▶ [Goal of the exercise]
The lines you return should be those containing the string "Side", taken from the data below.

Records from a data collection
.....
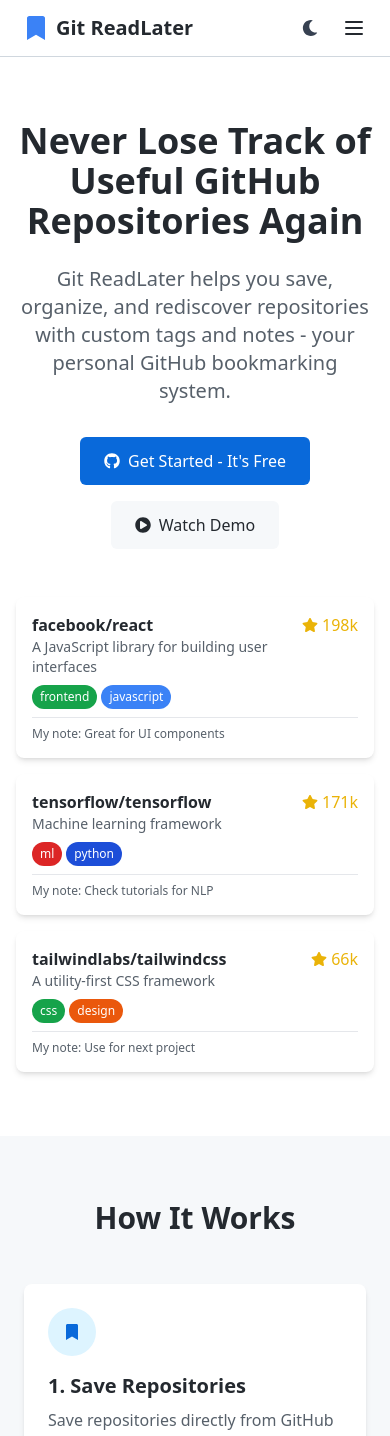
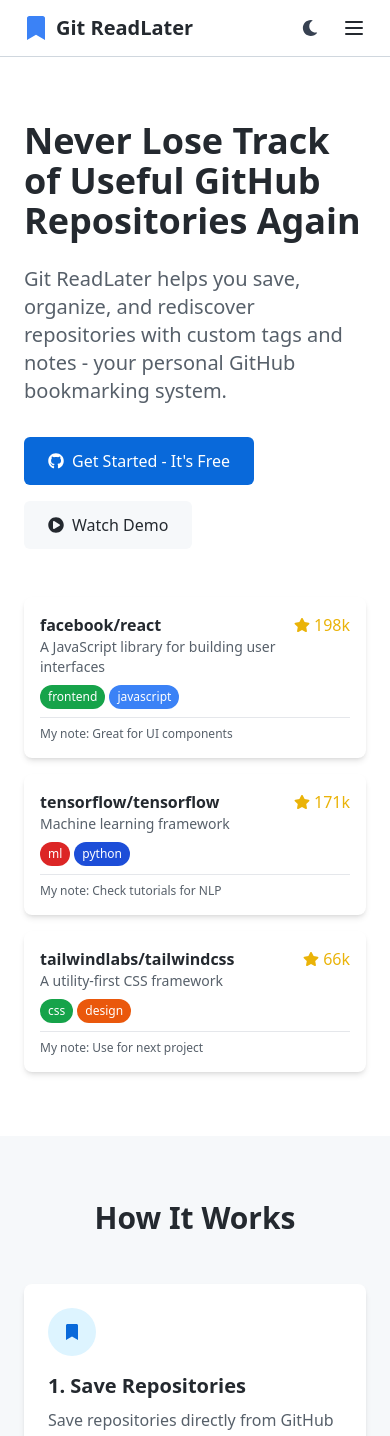
Before and after one commit to Dawn-Of-Justice/gitreadlater, a React (Vite) app: page /login in a window 390 px wide. Shown: the top 1436 px of the page. Built offline with nearby package versions, Linux system fonts and the light colour scheme; no server answers.

Commit message:
feat: Improve layout and centering in Login component for better responsiveness and card display

```diff
--- a/src/pages/Login.jsx
+++ b/src/pages/Login.jsx
@@ -134,18 +134,17 @@
       {showDemo && <DemoModal />}
       {/* Hero Section */}
       <section className="py-16 md:py-24">
-        {/* Change from "container mx-auto px-6" to ensure better centering */}
-        <div className="max-w-7xl mx-auto px-4 sm:px-6 lg:px-8">
-          <div className="flex flex-col lg:flex-row items-center justify-center">
-            {/* Left Side - Text Content - Add text-center for mobile, adjust width */}
-            <div className="lg:w-1/2 mb-12 lg:mb-0 lg:pr-12 text-center lg:text-left">
+        <div className="container mx-auto px-6">
+          <div className="flex flex-col lg:flex-row items-center">
+            {/* Left Side - Text Content - Keep your original layout */}
+            <div className="lg:w-1/2 mb-12 lg:mb-0 lg:pr-12">
               <h1 className={`text-4xl md:text-5xl font-bold mb-6 ${themeClasses.text}`}>
                 Never Lose Track of Useful GitHub Repositories Again
               </h1>
               <p className={`text-xl ${themeClasses.textSecondary} mb-8`}>
                 Git ReadLater helps you save, organize, and rediscover repositories with custom tags and notes - your personal GitHub bookmarking system.
               </p>
-              <div className="flex flex-wrap gap-4 justify-center lg:justify-start">
+              <div className="flex flex-wrap gap-4">
                 <button
                   onClick={handleLogin}
                   className={`${themeClasses.button} px-6 py-3 rounded-md font-medium flex items-center`}
@@ -163,8 +162,10 @@
               </div>
             </div>
 
-            {/* Right Side - Repository Card Animation - Center cards better */}
-            <div className="lg:w-1/2 relative w-full max-w-md mx-auto lg:mx-0">
+            {/* Right Side - Repository Card Animation - Fix centering */}
+            <div className="lg:w-1/2 flex justify-center w-full">
+              {/* Changed from max-w-md to max-w-lg for more width on larger screens */}
+              <div className="w-full max-w-lg">
                 <div className="space-y-4">
                   {repositories.map((repo, index) => (
                     <div
@@ -203,6 +204,7 @@
                       </p>
                     </div>
                   ))}
+                </div>
               </div>
             </div>
           </div>
```
Lines whose indentation alone changed are shown as unchanged.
.....
▶ [Written response]
-            {/* Left Side - Text Content - Add text-center for mobile, adjust width */}
+            {/* Left Side - Text Content - Keep your original layout */}
-            {/* Right Side - Repository Card Animation - Center cards better */}
+            {/* Right Side - Repository Card Animation - Fix centering */}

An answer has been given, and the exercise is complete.